The ambitious new Western The Harder They Fall (in theaters and streaming on Netflix now) begins with a winking disclaimer: “While the events of this story are fictional . . .” the opening title card reads, “These. People. Existed.” The feature debut of writer-director Jeymes Samuel stars Jonathan Majors as the outlaw Nat Love, one of America’s most famous Black cowboys. Around him, Samuel assembles an Avengers-like crew of real-life Black heroes from America’s frontier era — Stagecoach Mary (Zazie Beetz), “Treacherous” Trudy Smith (Regina King), and Cherokee Bill (LaKeith Stanfield), to name a few — for a shoot-’em-up adventure delivered with gory flare.
“It’s not a biopic,” Samuel says via Zoom from London. “But it can change perspectives of what has been presented to us as the Old West.”
The film opens with the gruesome murders of a preacher and his wife in the presence of their young son. One of the outlaws etches a cross in the boy’s head. That boy, of course, is Love, whose destiny, following the classic Western trope, is to avenge his family. It’s a story that will see him join forces with Mary, Jim Beckwourth (RJ Cyler), and Bill Pickett (Edi Gathegi), and bring him face-to-face with a merciless gang led by another legend of the Old West, Rufus Buck, played by Idris Elba.
A self-proclaimed lover of Westerns, Samuel says that he’s been unconsciously researching this movie for much of his life. “I just loved the stories,” says the filmmaker, whose 2013 short, They Die by Dawn, also features many of his new film’s heroes and bandits. He sees a connection between those characters’ struggles and his own. “I grew up in Mozart’s Estate in West London. And the things that we would experience I find bleeding into the story of The Harder They Fall,” Samuel says. “I wanted to show the cycle of violence that I grew up seeing.”
Visually, the movie is rendered in the vibrant color palette of a music video, while maintaining a distinctly classic feel. Samuel’s vision of the sprawling Old West arrives in warm hues that offers a subtle canvas that elevates the characters’ humanity. The rich texture of the environment makes Stanfield’s stylish swagger even more compelling — at once modern and like a newly discovered piece of history. “The way I wanted the movie to look, visually, was like a painter [painted in] 35 millimeters,” Samuel says.
The lush backdrop stops short of being over-stylized, not unlike the movie’s score, which Samuel — who began his career as a musician under the stage name the Bullitts — composed himself. With a heavy reliance on the earth-trembling bass of dub and reggae, The Harder They Fall presents a refreshingly anachronistic sonic landscape. Barrington Levy’s dub classic “Here I Come,” for example, backs an exhilarating sequence where the notorious Buck escapes from shackles. But Samuel’s approach has deeper implications than just being a mash-up of time periods.
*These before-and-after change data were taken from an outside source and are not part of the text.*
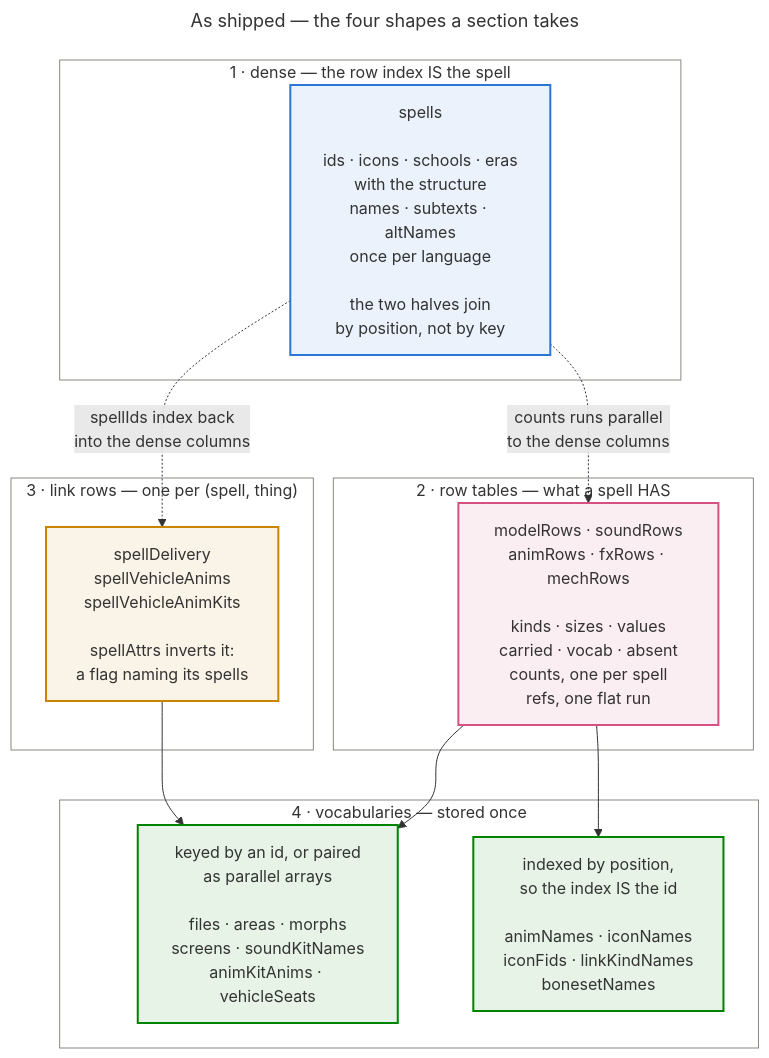
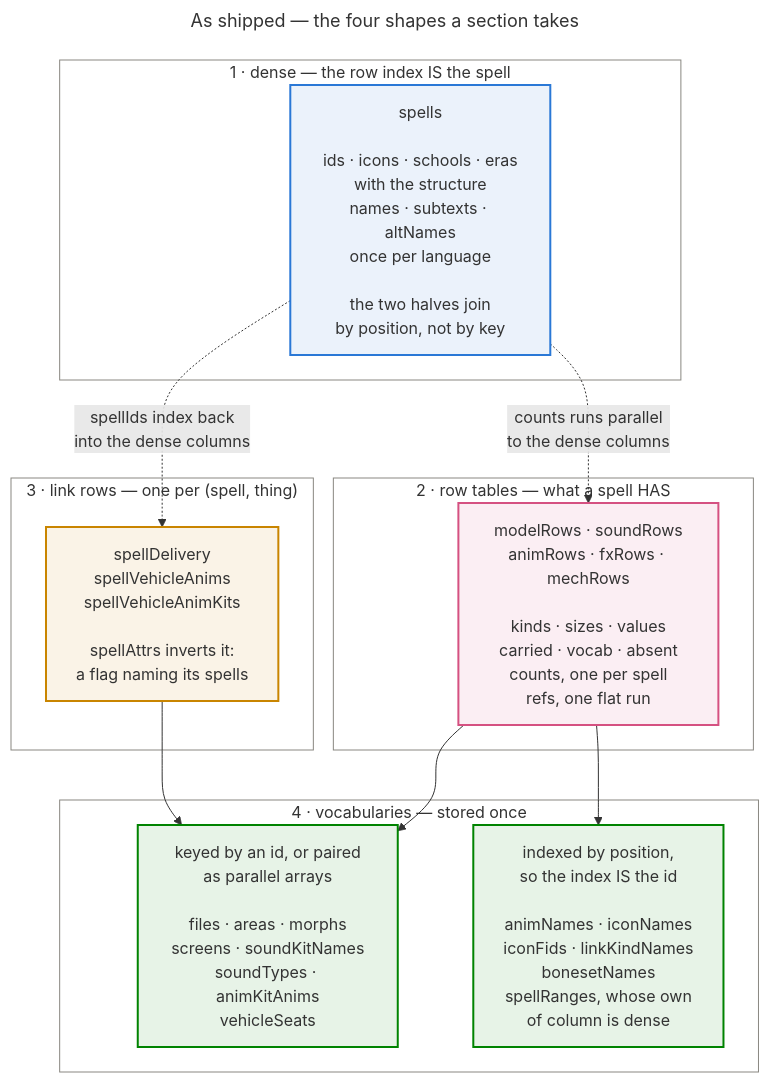
One commit to Natans8/Epsilook changed the sixth of 12 diagrams in docs/DATA_ROUTES.md. Above: the diagram before and after it, drawn with Mermaid. The commit also changed other lines of this file and 86 other files, not shown here.

````diff
--- a/docs/DATA_ROUTES.md
+++ b/docs/DATA_ROUTES.md
@@ -521,50 +521,50 @@
 ```mermaid
 ---
 title: As shipped — the four shapes a section takes
 ---
 flowchart TD
     accTitle: The pack's four section shapes
     accDescr {
       One dense section is indexed by spell, and it is split across modules so a language
       is one file rather than a second copy of every id. Five row tables pool the distinct rows a
       spell can have more than one of and reference them per spell. Four link sections carry one
       row per spell and payload. Everything else is a vocabulary stored once and pointed into,
       either keyed by an id or indexed by its own position.
     }
 
     subgraph A["1 · dense — the row index IS the spell"]
         A1["spells<br/><br/>ids · icons · schools · eras<br/>with the structure<br/>names · subtexts · altNames<br/>once per language<br/><br/>the two halves join<br/>by position, not by key"]
     end
     subgraph R["2 · row tables — what a spell HAS"]
         R1["modelRows · soundRows<br/>animRows · fxRows · mechRows<br/><br/>kinds · sizes · values<br/>carried · vocab · absent<br/>counts, one per spell<br/>refs, one flat run"]
     end
     subgraph B["3 · link rows — one per (spell, thing)"]
         B1["spellDelivery<br/>spellVehicleAnims<br/>spellVehicleAnimKits<br/><br/>spellAttrs inverts it:<br/>a flag naming its spells"]
     end
     subgraph C["4 · vocabularies — stored once"]
-        C1["keyed by an id, or paired<br/>as parallel arrays<br/><br/>files · areas · morphs<br/>screens · soundKitNames<br/>animKitAnims · vehicleSeats"]
-        C2["indexed by position,<br/>so the index IS the id<br/><br/>animNames · iconNames<br/>iconFids · linkKindNames<br/>bonesetNames"]
+        C1["keyed by an id, or paired<br/>as parallel arrays<br/><br/>files · areas · morphs<br/>screens · soundKitNames<br/>soundTypes · animKitAnims<br/>vehicleSeats"]
+        C2["indexed by position,<br/>so the index IS the id<br/><br/>animNames · iconNames<br/>iconFids · linkKindNames<br/>bonesetNames<br/>spellRanges, whose own<br/>of column is dense"]
     end
 
     A1 -."counts runs parallel<br/>to the dense columns".-> R1
     A1 -."spellIds index back<br/>into the dense columns".-> B1
     R1 --> C1
     R1 --> C2
     B1 --> C1
 
     %% Same four validated hues as the pipeline diagram, in the same slot order;
     %% here they group section shapes rather than pipeline stages, and each
     %% subgraph title names its group so the colour is never the only signal.
     %% The groups themselves are drawn as a hairline on no fill, so the page's
     %% own background shows through whichever theme it is.
     classDef dense fill:#2a78d618,stroke:#2a78d6,stroke-width:2px
     classDef row fill:#d5518118,stroke:#d55181,stroke-width:2px
     classDef link fill:#c9850018,stroke:#c98500,stroke-width:2px
     classDef value fill:#00830018,stroke:#008300,stroke-width:2px
     classDef group fill:none,stroke:#898781,stroke-width:1px
     class A1 dense
     class R1 row
     class B1 link
     class C1,C2 value
     class A,R,B,C group
 ```
````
“I wanted to connect the entire diaspora of our culture with this story,” Samuel says. “Because it’s all the same trauma that we went through that spawned these beautiful genres of music, from soul to reggae to gospel.”
While it’s a noble mission, narratives designed to shift understandings of race can either land as a matter of political urgency, or as something more cynical. Last year, the HBO series Lovecraft Country was met with criticism over what some saw as opportunistic use of traumatic events in Black history. Similarly, the racial re-imagining present in the Netflix series Bridgerton left some critics wondering if the show lent itself to historical amnesia.
Samuel’s film manages to achieve something resonant. More than offering a knowing wink to viewers, he makes a strong case for historical accuracy. The Harder They Fall isn’t the first film of its kind. There have been a handful of movies about the people of color who were also Old West badasses — 1972’s Buck and the Preacher, starring Sidney Poitier and Harry Belafonte; 1997’s Buffalo Soldiers, with Danny Glover. Still, the Old West was replete with swashbuckling Black folk who had their own mythos that, for generations, has gone unacknowledged.
Samuel says his film is simply correcting the record: “You want to broaden the thematic landscape with truth. If you remove women and people of color from the storylines of the Old West, you don’t necessarily have the Old West at all. You pretty much have a lie.”